### [Records from a dataset]
((
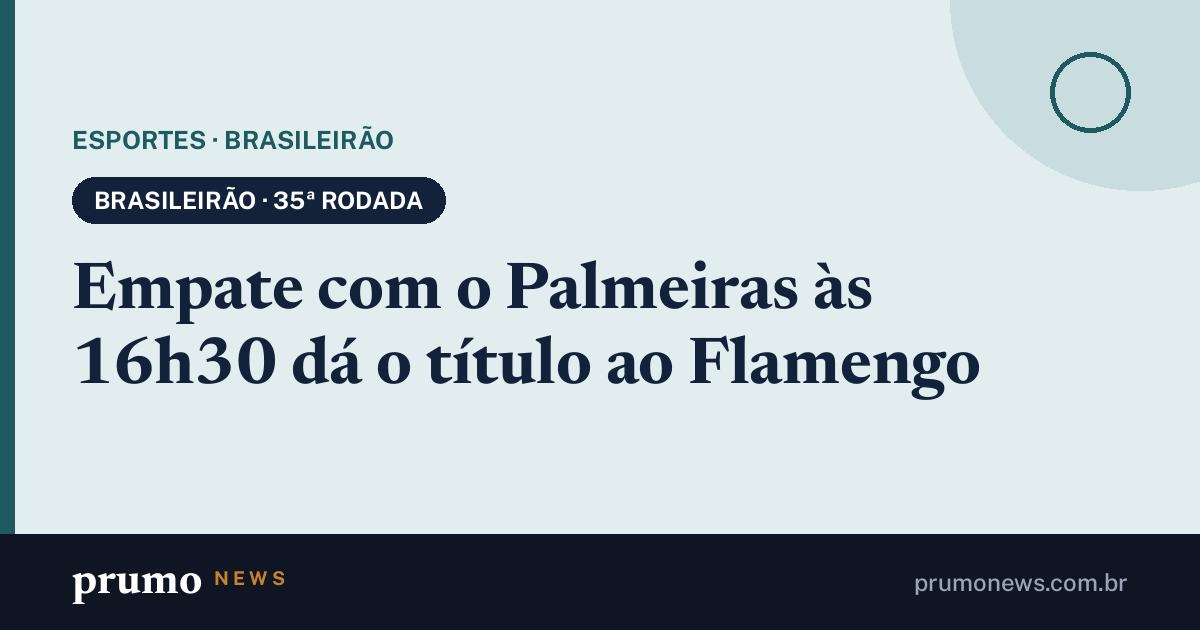
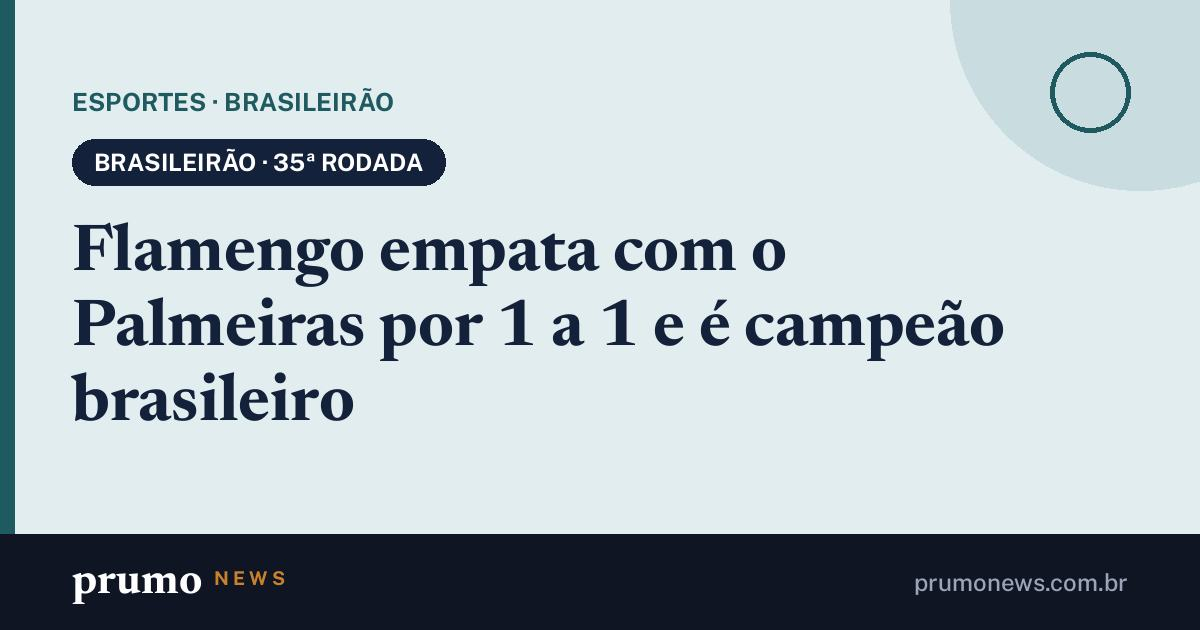
Páginas de compartilhamento 21/11 19h49

Changed region(s): [[0.0617, 0.1206, 0.8325, 0.6937]]

diff --git a/m/brasileirao-31-rodada-lideres.html b/m/brasileirao-31-rodada-lideres.html
@@ -3,20 +3,22 @@
 <head>
 <meta charset="utf-8">
 <meta name="viewport" content="width=device-width, initial-scale=1">
-<title>Flamengo visita o Palmeiras e pode ser campeão com um empate · Prumo News</title>
-<meta name="description" content="Líder com 79 pontos, o Flamengo visita o Palmeiras (73); o empate basta pela conta dos pontos e das vitórias.">
-<link rel="canonical" href="https://prumonews.com.br/m/flamengo-visita-o-palmeiras-e-pode-ser-campeao-com-um-empate.html">
+<title>Flamengo empata com o Palmeiras por 1 a 1 e é campeão brasileiro · Prumo News</title>
+<meta name="description" content="O empate no Allianz Parque, na 36ª rodada, garantiu o título ao Flamengo, líder desde antes do clássico.">
+<link rel="canonical" href="https://prumonews.com.br/m/flamengo-empata-com-o-palmeiras-por-1-a-1-e-e-campeao-brasileiro.html">
 <meta property="og:type" content="article">
 <meta property="og:site_name" content="Prumo News">
 <meta property="og:locale" content="pt_BR">
-<meta property="og:title" content="Flamengo visita o Palmeiras e pode ser campeão com um empate">
-<meta property="og:description" content="Líder com 79 pontos, o Flamengo visita o Palmeiras (73); o empate basta pela conta dos pontos e das vitórias.">
-<meta property="og:url" content="https://prumonews.com.br/m/flamengo-visita-o-palmeiras-e-pode-ser-campeao-com-um-empate.html">
-<meta property="og:image" content="https://upload.wikimedia.org/wikipedia/commons/thumb/0/0c/Allianz_Parque_2025.jpg/960px-Allianz_Parque_2025.jpg">
+<meta property="og:title" content="Flamengo empata com o Palmeiras por 1 a 1 e é campeão brasileiro">
+<meta property="og:description" content="O empate no Allianz Parque, na 36ª rodada, garantiu o título ao Flamengo, líder desde antes do clássico.">
+<meta property="og:url" content="https://prumonews.com.br/m/flamengo-empata-com-o-palmeiras-por-1-a-1-e-e-campeao-brasileiro.html">
+<meta property="og:image" content="https://prumonews.com.br/m/og/brasileirao-31-rodada-lideres.jpg?v=07063ba75f">
+<meta property="og:image:width" content="1200">
+<meta property="og:image:height" content="630">
 <meta name="twitter:card" content="summary_large_image">
 <meta name="theme-color" content="#0f1522">
 <script>location.replace("/#m=brasileirao-31-rodada-lideres")</script>
 <style>body{margin:0;font:16px/1.5 system-ui,sans-serif;background:#0f1522;color:#e8ecf2;display:grid;place-items:center;min-height:100vh;padding:24px;box-sizing:border-box;text-align:center}a{color:#e6b673}</style>
 </head>
-<body><p><a href="/#m=brasileirao-31-rodada-lideres">Flamengo visita o Palmeiras e pode ser campeão com um empate</a><br>Abrindo no Prumo News…</p></body>
+<body><p><a href="/#m=brasileirao-31-rodada-lideres">Flamengo empata com o Palmeiras por 1 a 1 e é campeão brasileiro</a><br>Abrindo no Prumo News…</p></body>
 </html>

diff --git a/m/flamengo-empata-com-o-palmeiras-por-1-a-1-e-e-campeao-brasileiro.html b/m/flamengo-empata-com-o-palmeiras-por-1-a-1-e-e-campeao-brasileiro.html
@@ -1,0 +1,24 @@
+<!doctype html>
+<html lang="pt-BR">
+<head>
+<meta charset="utf-8">
+<meta name="viewport" content="width=device-width, initial-scale=1">
+<title>Flamengo empata com o Palmeiras por 1 a 1 e é campeão brasileiro · Prumo News</title>
+<meta name="description" content="O empate no Allianz Parque, na 36ª rodada, garantiu o título ao Flamengo, líder desde antes do clássico.">
+<link rel="canonical" href="https://prumonews.com.br/m/flamengo-empata-com-o-palmeiras-por-1-a-1-e-e-campeao-brasileiro.html">
+<meta property="og:type" content="article">
+<meta property="og:site_name" content="Prumo News">
+<meta property="og:locale" content="pt_BR">
+<meta property="og:title" content="Flamengo empata com o Palmeiras por 1 a 1 e é campeão brasileiro">
+<meta property="og:description" content="O empate no Allianz Parque, na 36ª rodada, garantiu o título ao Flamengo, líder desde antes do clássico.">
+<meta property="og:url" content="https://prumonews.com.br/m/flamengo-empata-com-o-palmeiras-por-1-a-1-e-e-campeao-brasileiro.html">
+<meta property="og:image" content="https://prumonews.com.br/m/og/brasileirao-31-rodada-lideres.jpg?v=07063ba75f">
+<meta property="og:image:width" content="1200">
+<meta property="og:image:height" content="630">
+<meta name="twitter:card" content="summary_large_image">
+<meta name="theme-color" content="#0f1522">
+<script>location.replace("/#m=brasileirao-31-rodada-lideres")</script>
+<style>body{margin:0;font:16px/1.5 system-ui,sans-serif;background:#0f1522;color:#e8ecf2;display:grid;place-items:center;min-height:100vh;padding:24px;box-sizing:border-box;text-align:center}a{color:#e6b673}</style>
+</head>
+<body><p><a href="/#m=brasileirao-31-rodada-lideres">Flamengo empata com o Palmeiras por 1 a 1 e é campeão brasileiro</a><br>Abrindo no Prumo News…</p></body>
+</html>
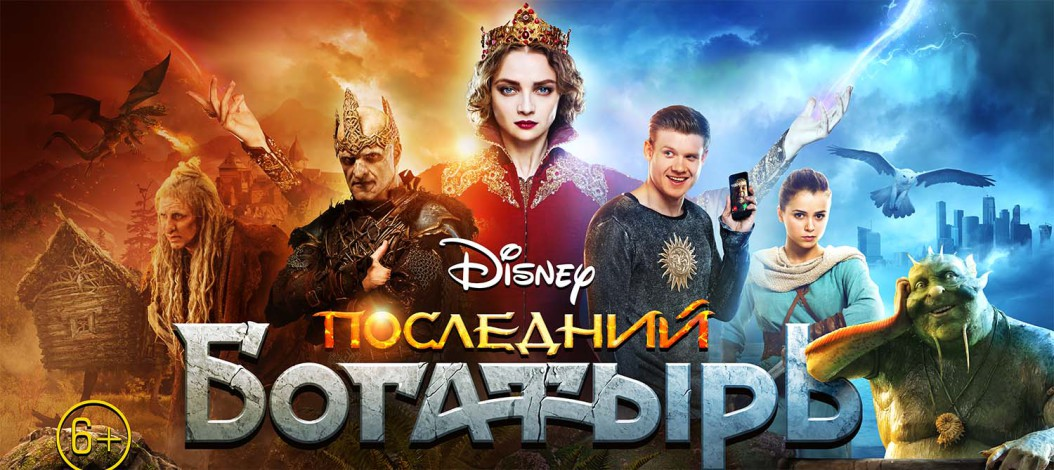
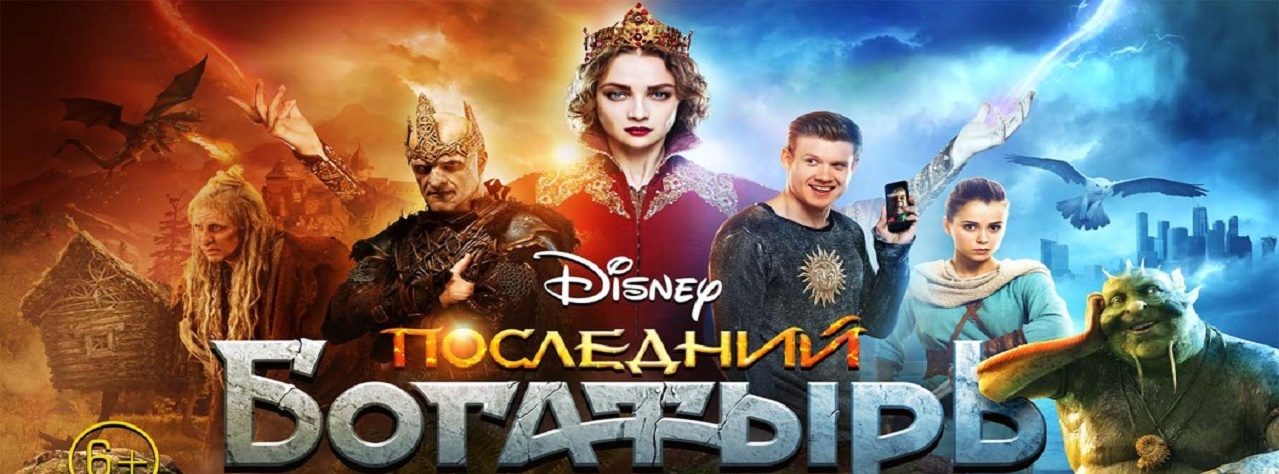
Обновление дизайна, добавление трейлеров

diff --git a/Films/web/style.css b/Films/web/style.css
@@ -1,4 +1,3 @@
-body{ }
 
 @font-face {
     font-family: RadikalW01_Black_bold;
@@ -59,6 +58,8 @@ src: url('../fonts/radikal_font_family/OPENSANS-SEMIBOLD.TTF');
 }
 
 .banner_home img {
+    margin-top: 11%;
+    margin-bottom: 2%;
     width: 100%;
 }
 
@@ -103,8 +104,7 @@ src: url('../fonts/radikal_font_family/OPENSANS-SEMIBOLD.TTF');
     color: #fff;
     font-size: 12px;
 }
-.classus p{color:#4c1f1e;padding-top: 10px;}
-.why_bookonline p{color:#4c1f1e;   font-family: RadikalW01-Medium; font-size:18px;}
+
 .medias ul li a:hover {    background: #000;}
 .jain_container .carousel-caption{    top: 38%;}
 
@@ -376,10 +376,8 @@ a.offers_link{
 .hotelslog .col-md-4{ padding:0px;}
 
 
-
-
-<!--@import url(http://fonts.googleapis.com/css?family=Open+Sans:400,700);-->
 body {
+    background-color: beige;
   font-family: 'Open Sans', 'sans-serif';
 }
 .mega-dropdown {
))
### [PROBLEM DETAILS]
Your answer must consist of the entries, unchanged, with no pictures in it.

### [RESULT BELOW]
Páginas de compartilhamento 21/11 19h49

Changed region(s): [[0.0617, 0.1206, 0.8325, 0.6937]]

diff --git a/m/brasileirao-31-rodada-lideres.html b/m/brasileirao-31-rodada-lideres.html
@@ -3,20 +3,22 @@
 <head>
 <meta charset="utf-8">
 <meta name="viewport" content="width=device-width, initial-scale=1">
-<title>Flamengo visita o Palmeiras e pode ser campeão com um empate · Prumo News</title>
-<meta name="description" content="Líder com 79 pontos, o Flamengo visita o Palmeiras (73); o empate basta pela conta dos pontos e das vitórias.">
-<link rel="canonical" href="https://prumonews.com.br/m/flamengo-visita-o-palmeiras-e-pode-ser-campeao-com-um-empate.html">
+<title>Flamengo empata com o Palmeiras por 1 a 1 e é campeão brasileiro · Prumo News</title>
+<meta name="description" content="O empate no Allianz Parque, na 36ª rodada, garantiu o título ao Flamengo, líder desde antes do clássico.">
+<link rel="canonical" href="https://prumonews.com.br/m/flamengo-empata-com-o-palmeiras-por-1-a-1-e-e-campeao-brasileiro.html">
 <meta property="og:type" content="article">
 <meta property="og:site_name" content="Prumo News">
 <meta property="og:locale" content="pt_BR">
-<meta property="og:title" content="Flamengo visita o Palmeiras e pode ser campeão com um empate">
-<meta property="og:description" content="Líder com 79 pontos, o Flamengo visita o Palmeiras (73); o empate basta pela conta dos pontos e das vitórias.">
-<meta property="og:url" content="https://prumonews.com.br/m/flamengo-visita-o-palmeiras-e-pode-ser-campeao-com-um-empate.html">
-<meta property="og:image" content="https://upload.wikimedia.org/wikipedia/commons/thumb/0/0c/Allianz_Parque_2025.jpg/960px-Allianz_Parque_2025.jpg">
+<meta property="og:title" content="Flamengo empata com o Palmeiras por 1 a 1 e é campeão brasileiro">
+<meta property="og:description" content="O empate no Allianz Parque, na 36ª rodada, garantiu o título ao Flamengo, líder desde antes do clássico.">
+<meta property="og:url" content="https://prumonews.com.br/m/flamengo-empata-com-o-palmeiras-por-1-a-1-e-e-campeao-brasileiro.html">
+<meta property="og:image" content="https://prumonews.com.br/m/og/brasileirao-31-rodada-lideres.jpg?v=07063ba75f">
+<meta property="og:image:width" content="1200">
+<meta property="og:image:height" content="630">
 <meta name="twitter:card" content="summary_large_image">
 <meta name="theme-color" content="#0f1522">
 <script>location.replace("/#m=brasileirao-31-rodada-lideres")</script>
 <style>body{margin:0;font:16px/1.5 system-ui,sans-serif;background:#0f1522;color:#e8ecf2;display:grid;place-items:center;min-height:100vh;padding:24px;box-sizing:border-box;text-align:center}a{color:#e6b673}</style>
 </head>
-<body><p><a href="/#m=brasileirao-31-rodada-lideres">Flamengo visita o Palmeiras e pode ser campeão com um empate</a><br>Abrindo no Prumo News…</p></body>
+<body><p><a href="/#m=brasileirao-31-rodada-lideres">Flamengo empata com o Palmeiras por 1 a 1 e é campeão brasileiro</a><br>Abrindo no Prumo News…</p></body>
 </html>

diff --git a/m/flamengo-empata-com-o-palmeiras-por-1-a-1-e-e-campeao-brasileiro.html b/m/flamengo-empata-com-o-palmeiras-por-1-a-1-e-e-campeao-brasileiro.html
@@ -1,0 +1,24 @@
+<!doctype html>
+<html lang="pt-BR">
+<head>
+<meta charset="utf-8">
+<meta name="viewport" content="width=device-width, initial-scale=1">
+<title>Flamengo empata com o Palmeiras por 1 a 1 e é campeão brasileiro · Prumo News</title>
+<meta name="description" content="O empate no Allianz Parque, na 36ª rodada, garantiu o título ao Flamengo, líder desde antes do clássico.">
+<link rel="canonical" href="https://prumonews.com.br/m/flamengo-empata-com-o-palmeiras-por-1-a-1-e-e-campeao-brasileiro.html">
+<meta property="og:type" content="article">
+<meta property="og:site_name" content="Prumo News">
+<meta property="og:locale" content="pt_BR">
+<meta property="og:title" content="Flamengo empata com o Palmeiras por 1 a 1 e é campeão brasileiro">
+<meta property="og:description" content="O empate no Allianz Parque, na 36ª rodada, garantiu o título ao Flamengo, líder desde antes do clássico.">
+<meta property="og:url" content="https://prumonews.com.br/m/flamengo-empata-com-o-palmeiras-por-1-a-1-e-e-campeao-brasileiro.html">
+<meta property="og:image" content="https://prumonews.com.br/m/og/brasileirao-31-rodada-lideres.jpg?v=07063ba75f">
+<meta property="og:image:width" content="1200">
+<meta property="og:image:height" content="630">
+<meta name="twitter:card" content="summary_large_image">
+<meta name="theme-color" content="#0f1522">
+<script>location.replace("/#m=brasileirao-31-rodada-lideres")</script>
+<style>body{margin:0;font:16px/1.5 system-ui,sans-serif;background:#0f1522;color:#e8ecf2;display:grid;place-items:center;min-height:100vh;padding:24px;box-sizing:border-box;text-align:center}a{color:#e6b673}</style>
+</head>
+<body><p><a href="/#m=brasileirao-31-rodada-lideres">Flamengo empata com o Palmeiras por 1 a 1 e é campeão brasileiro</a><br>Abrindo no Prumo News…</p></body>
+</html>
Обновление дизайна, добавление трейлеров

diff --git a/Films/web/style.css b/Films/web/style.css
@@ -1,4 +1,3 @@
-body{ }
 
 @font-face {
     font-family: RadikalW01_Black_bold;
@@ -59,6 +58,8 @@ src: url('../fonts/radikal_font_family/OPENSANS-SEMIBOLD.TTF');
 }
 
 .banner_home img {
+    margin-top: 11%;
+    margin-bottom: 2%;
     width: 100%;
 }
 
@@ -103,8 +104,7 @@ src: url('../fonts/radikal_font_family/OPENSANS-SEMIBOLD.TTF');
     color: #fff;
     font-size: 12px;
 }
-.classus p{color:#4c1f1e;padding-top: 10px;}
-.why_bookonline p{color:#4c1f1e;   font-family: RadikalW01-Medium; font-size:18px;}
+
 .medias ul li a:hover {    background: #000;}
 .jain_container .carousel-caption{    top: 38%;}
 
@@ -376,10 +376,8 @@ a.offers_link{
 .hotelslog .col-md-4{ padding:0px;}
 
 
-
-
-<!--@import url(http://fonts.googleapis.com/css?family=Open+Sans:400,700);-->
 body {
+    background-color: beige;
   font-family: 'Open Sans', 'sans-serif';
 }
 .mega-dropdown {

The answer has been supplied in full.